But Landcorp spokesman Simon King said the company did not agree with Mr Walker's categorisation of the exchanges "which from our perspective were, for the most part, well mannered".
Mr Walker said Landcorp - which now goes under its brand name Pamu Farms of New Zealand - submitted to the tax working group in support of an array of new taxes which rural lobby organisation Federated Farmers was strongly against.
It was also not opposed to a capital gains tax which was "beyond belief", Mr Walker said after the meeting.
"I told the Landcorp chair and chief executive they are the most out-of-touch organisation with farmers I've ever come across.
"The chair [Dr Warren Parker] did not think so, saying he has received many positive comments from farmers across the country.
"These new taxes will cost Landcorp millions of dollars each year and will result in nearly a 0% return to the shareholder, being the Government," he said.
At the meeting, Dr Parker said the just over $11,000 spent preparing its submission to the tax working group was "money well spent".
He said Landcorp was not asked to make a submission but did so because taxation and environmental policies were "material" to its business and future.
Mr Walker said Landcorp properties had the "nicest laneways, utes, machinery and buildings".
"Farmers out there don't have the luxury of the Government behind them paying for these items or the bills and cannot afford $20,000-$25,000 on average a year in new taxes, including a water tax, fertiliser tax, nitrogen tax, and emissions tax - not to mention a capital gains tax," he said.

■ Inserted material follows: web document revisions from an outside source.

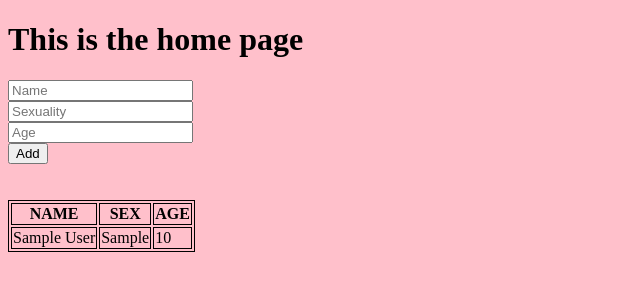
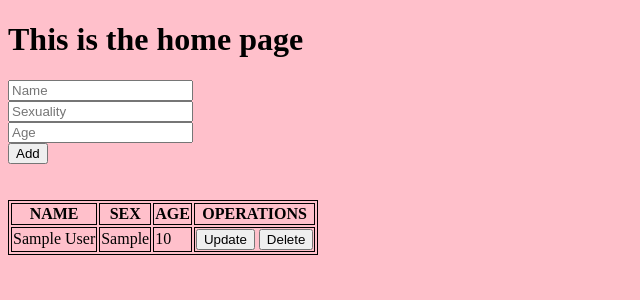
Before and after one commit to ElTrackiras/FlaskTutorial2025, a Flask app: page /home in a window 1280 px wide. Shown: the top 300 px of the page, without its empty margins (0-640 px from the left). Run offline with Flask 3, Linux system fonts and the light colour scheme; tables that the repository leaves empty or names only in its code hold one stand-in row (values such as "Sample post").

Commit message:
Part 10: Deleting data from database and simple logic about multiple buttons in a form

```diff
--- a/main.py
+++ b/main.py
@@ -49,5 +49,21 @@ def enroll_student():
 
     return redirect(url_for('home_page'))
 
+
+@app.route("/delete_student", methods=["POST"])
+def delete_student():
+    btn_pressed = request.form.get("action_btn")
+
+    if btn_pressed == "update_btn":
+        print("YOU ARE TRYING TO UPDATE")
+    else:
+        student_id = request.form.get("student_id_inp")
+        sql = "DELETE FROM students WHERE student_id=%s"
+        cursor.execute(sql, (student_id, ))
+        connection.commit()
+        return redirect(url_for("home_page"))
+
+
+
 if __name__ == "__main__":
     app.run(debug=True)
--- a/templates/home.html
+++ b/templates/home.html
@@ -21,6 +21,7 @@
             <th>NAME</th>
             <th>SEX</th>
             <th>AGE</th>
+            <th>OPERATIONS</th>
         </tr>
 
         {% for i in std %}
@@ -28,6 +29,13 @@
             <td>{{i['student_name']}}</td>
             <td>{{i['student_sex']}}</td>
             <td>{{i['student_age']}}</td>
+            <td>
+                <form action="/delete_student" method="post">
+                    <input type="text" name="student_id_inp" value="{{i['student_id']}}" hidden>
+                    <button name="action_btn" value="update_btn">Update</button>
+                    <button name="action_btn" value="delete_btn">Delete</button>
+                </form>
+            </td>
         </tr>
         {% endfor %}
 
```
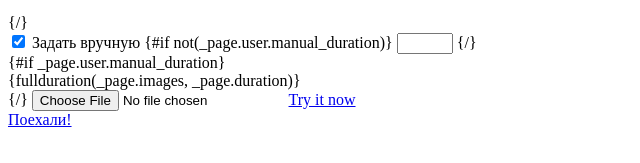
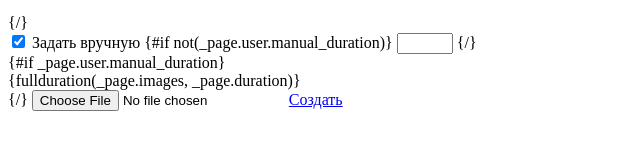
Before and after one commit to Firnis/Image-to-avi-converter, a website: page views/app/home.html in a window 1280 px wide. Shown: the part 83-246 px from the top of the page, without its empty margins (0-640 px from the left). Drawn offline with Linux system fonts and the light colour scheme.

Commit message:
minor changes

```diff
--- a/views/app/home.html
+++ b/views/app/home.html
@@ -35,9 +35,5 @@
 
 		<input type="file" name="image" x-bind="change: uploadImage" />
 
-		<a class="btn btn-large btn-success" href="/list">Try it now</a>
+		<a class="btn btn-large btn-success" href="/make/my/awersome/video">Создать</a>
 	</div>
-
-	<div>
-		<a href="/make/my/awersome/video" class="btn btn-success">Поехали!</a>
-	</div>
```
Also changed, not shown: README.md.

Landcorp's submission was scattered through the tax working group's report but Federated Farmers recommendations were not included, he said.
When contacted for a response, Mr King said the company did not agree it was out of touch.
"We have thousands of people across our farms every year, including many farmers, and talk with many farmers around the country on a continuous basis.
"We are farming every day and we understand very well current operating environment and consumer and public expectation for higher standards of environmental performance and to adapt to changing weather conditions.
"We made the point at the select committee ... that we have received a lot of positive feedback and farmer visits supporting what we are doing."
The company had reiterated there was no pressure applied "political or otherwise" for it to make a submission to the tax working group.
Landcorp welcomed Mr Walker or any other member of the select committee to visit its farms and see first-hand how it farmed.
"We welcome constructive criticism as an organisation and are always working to improve our performance," Mr King said.
Last month, Landcorp declared a net profit after tax of $29million for the half-year ended December 31, an $8million increase on the previous corresponding period
. Ebitdar (earnings before interest, tax, depreciation, amortisation and revaluations) was a $3million loss compared to a loss of $6million in the prior period.
- Additional reporting RNZ